Itemized modification records:
----------

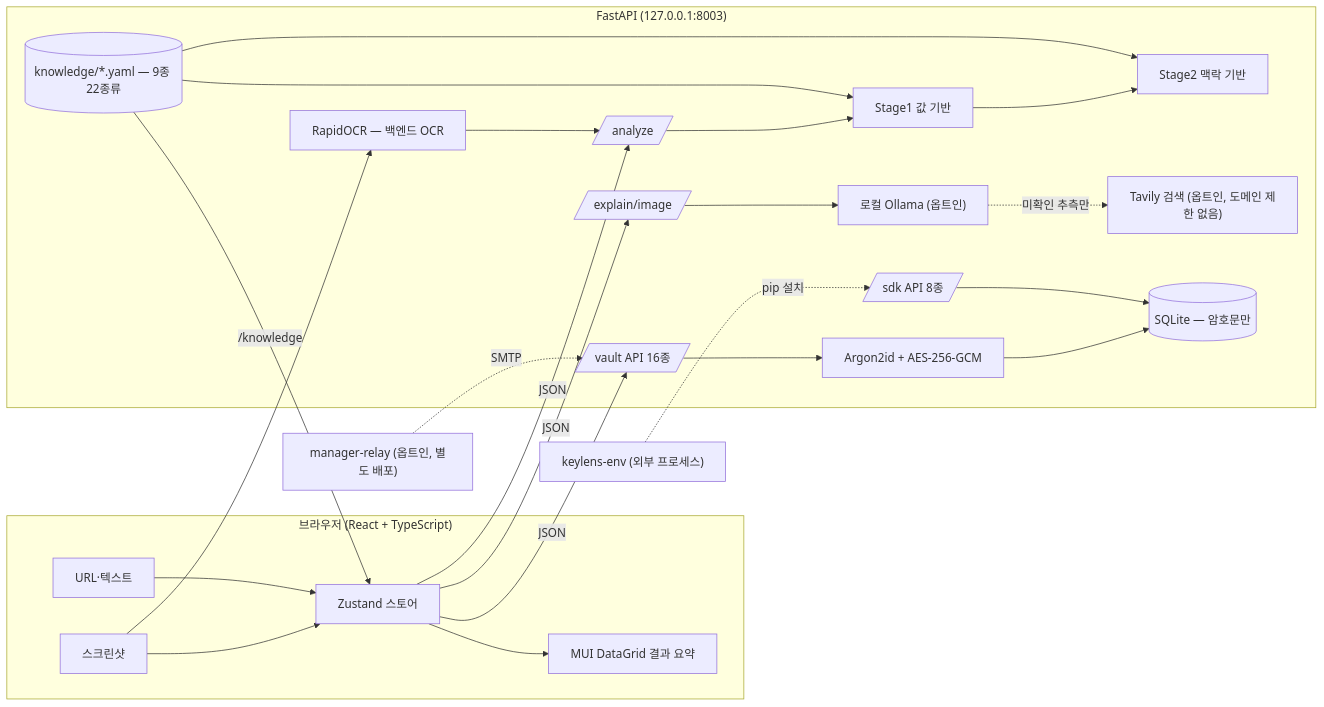
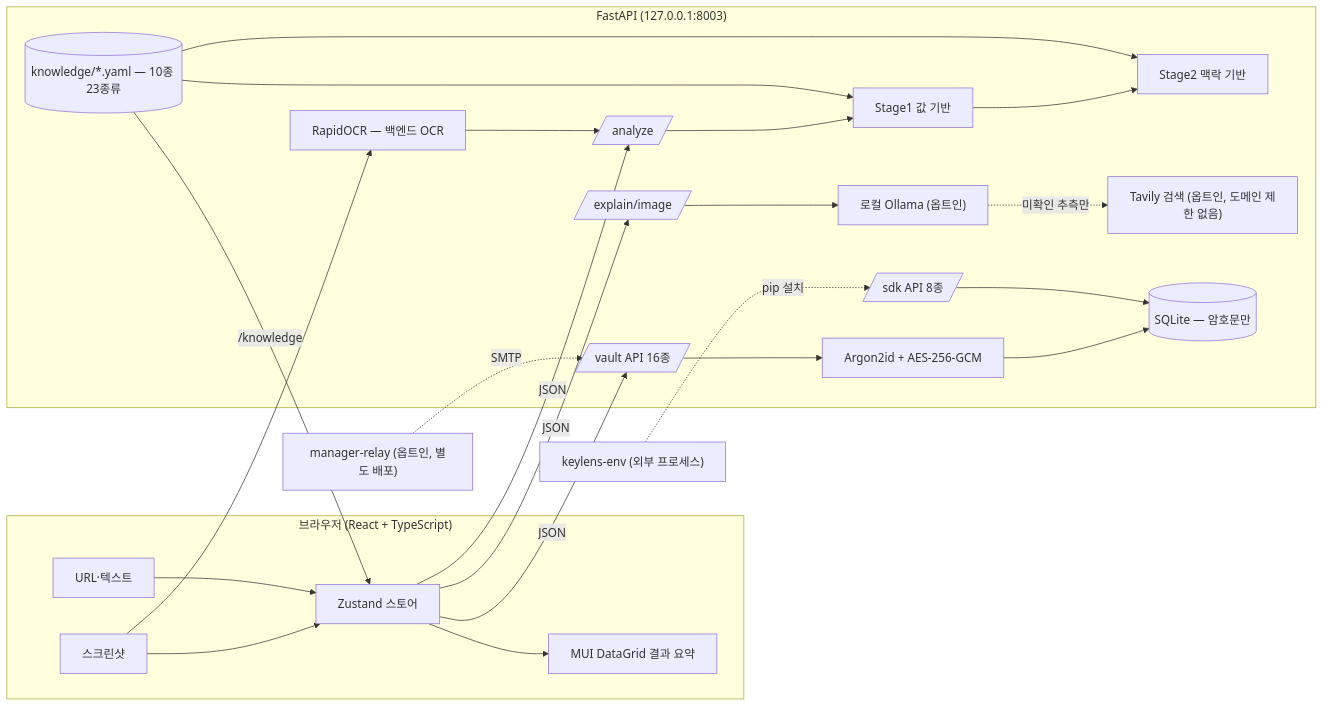
Before and after one commit to ttogle918/key-manager: the diagram in docs/FEATURES.md, drawn with Mermaid. The commit also changed other lines of this file and 13 other files, not shown here.

````diff
--- a/docs/FEATURES.md
+++ b/docs/FEATURES.md
@@ -26,26 +26,26 @@
 ```mermaid
 flowchart LR
   subgraph Browser["브라우저 (React + TypeScript)"]
     IMG[스크린샷] --> STORE[Zustand 스토어]
     URLTXT[URL·텍스트] --> STORE
     STORE --> GRID[MUI DataGrid 결과 요약]
   end
   subgraph Local["FastAPI (127.0.0.1:8003)"]
     OCR["RapidOCR — 백엔드 OCR"]
     AN[/analyze/] --> S1[Stage1 값 기반]
     S1 --> S2[Stage2 맥락 기반]
-    KB[("knowledge/*.yaml — 9종 22종류")] --> S1 & S2
+    KB[("knowledge/*.yaml — 10종 23종류")] --> S1 & S2
     EXP[/explain/image/] --> OLLAMA["로컬 Ollama (옵트인)"]
     OLLAMA -.미확인 추측만.-> TAVILY["Tavily 검색 (옵트인, 도메인 제한 없음)"]
     V[/vault API 16종/] --> CR[Argon2id + AES-256-GCM]
     CR --> DB[("SQLite — 암호문만")]
     SDK[/sdk API 8종/] --> DB
   end
   IMG --> OCR --> AN
   STORE -- JSON --> AN
   STORE -- JSON --> V
   STORE -- JSON --> EXP
   KB -- /knowledge --> STORE
   ENVSDK["keylens-env (외부 프로세스)"] -.pip 설치.-> SDK
   RELAY["manager-relay (옵트인, 별도 배포)"] -.SMTP.-> V
 ```
````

----------

Required work: Which of the lines above carry the string "yaml"? Pick them out and copy them.

Response area:
-    KB[("knowledge/*.yaml — 9종 22종류")] --> S1 & S2
+    KB[("knowledge/*.yaml — 10종 23종류")] --> S1 & S2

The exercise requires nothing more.